Predictive maintenance and anomaly detection are complex problems to address. We do not pretend to address those complex problems in this repository, as we focus in putting in place the end to end creation and deployment of the model. To review the problem of predictive maintenance read this article.

If you want to contribute to build a better model, we are looking for contributors.

To build the model and work on the data, we will use a local version of Jupyter notebook to load the logistic regression nodebook from the ml folder.

We have two types of notebook

  1. Start a jupyter server using our docker image and a postgresql in IBM cloud.

    ./startJupyterServer IBMCLOUD  or LOCAL
  2. Then open a web browser to http://localhost:8888?token=<sometoken> go under work/ml folder.

  3. Open one of the model:

    • the model_logistic_regression.ipynb to work on data set saved in the ml/data/telemetries.csv file.
    • the model_logistic_regression-pg.ipynb to work on data saved in postgresql running on IBM Cloud.
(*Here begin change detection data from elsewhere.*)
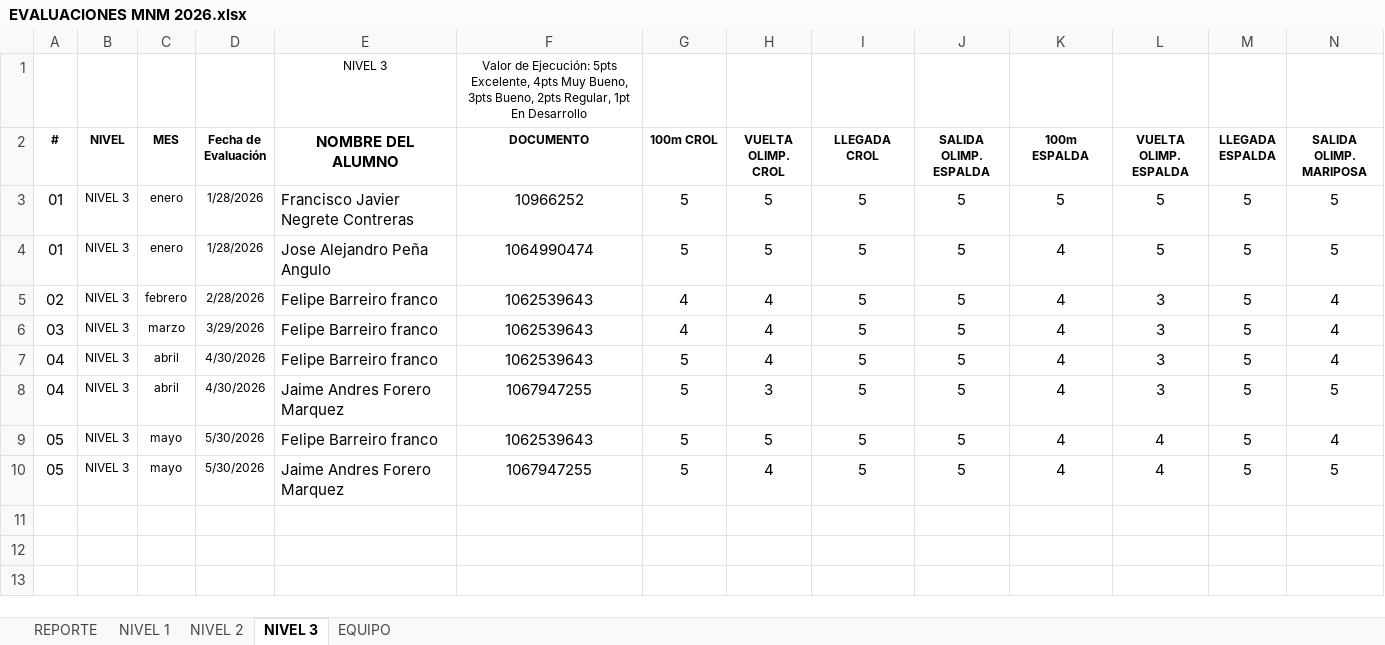
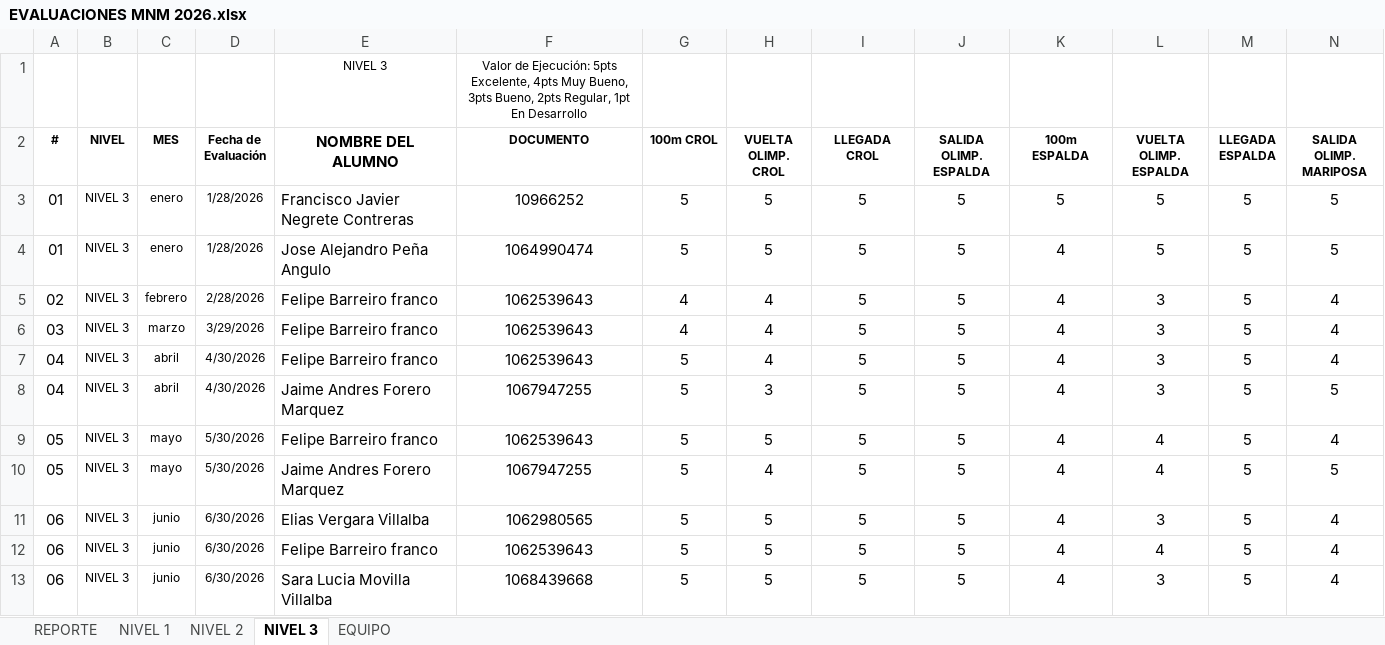
Before and after one commit to claumiseimbett1/Landing-MNM, an Excel workbook: documentos/EVALUACIONES MNM 2026.xlsx, sheet NIVEL 3, drawn as a sheet; only a part is shown; values as stored, in another font and other column widths than the file's, no borders; table styles not drawn; rows hold the shown columns only; the diff names each change by its address in the sheet, - before the commit and + after, or states it on an @@ line.

```diff
--- a/documentos/EVALUACIONES MNM 2026.xlsx (sheet NIVEL 3)
+++ b/documentos/EVALUACIONES MNM 2026.xlsx (sheet NIVEL 3)
+row 11: 06 | NIVEL 3 | junio | 6/30/2026 | Elias Vergara Villalba | 1062980565 | 5 | 5 | 5 | 5 | 4 | 3 | 5 | 4
+row 12: 06 | NIVEL 3 | junio | 6/30/2026 | Felipe Barreiro franco | 1062539643 | 5 | 5 | 5 | 5 | 4 | 4 | 5 | 4
+row 13: 06 | NIVEL 3 | junio | 6/30/2026 | Sara Lucia Movilla Villalba | 1068439668 | 5 | 5 | 5 | 5 | 4 | 3 | 5 | 4
```
Also changed, not shown: sheet NIVEL 1, sheet NIVEL 2, sheet REPORTE, charts or pictures, 3 other files.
    The notebooks include comments to explain how the model is done. We use logistic regression to build a binary classification (maintenance required or not), as the data are simulated, and the focus is not in the model building, but more on the end to end process.

    The notebook persists the trained model as a pickle file so it can be loaded by a python module or another notebook.

    For more information on using the Jupyter notebook, here is a product documentation.

    • The co2 sensor plot over time shows the training data with some sporadic behavior:

    • The confusion matrix shows very little false positive and false negative:

  4. Use the model in another notebook: We can use a second notebook to test the model with one telemetry record using the pickle serialized model. The notebook is named predictMaintenance.ipynb.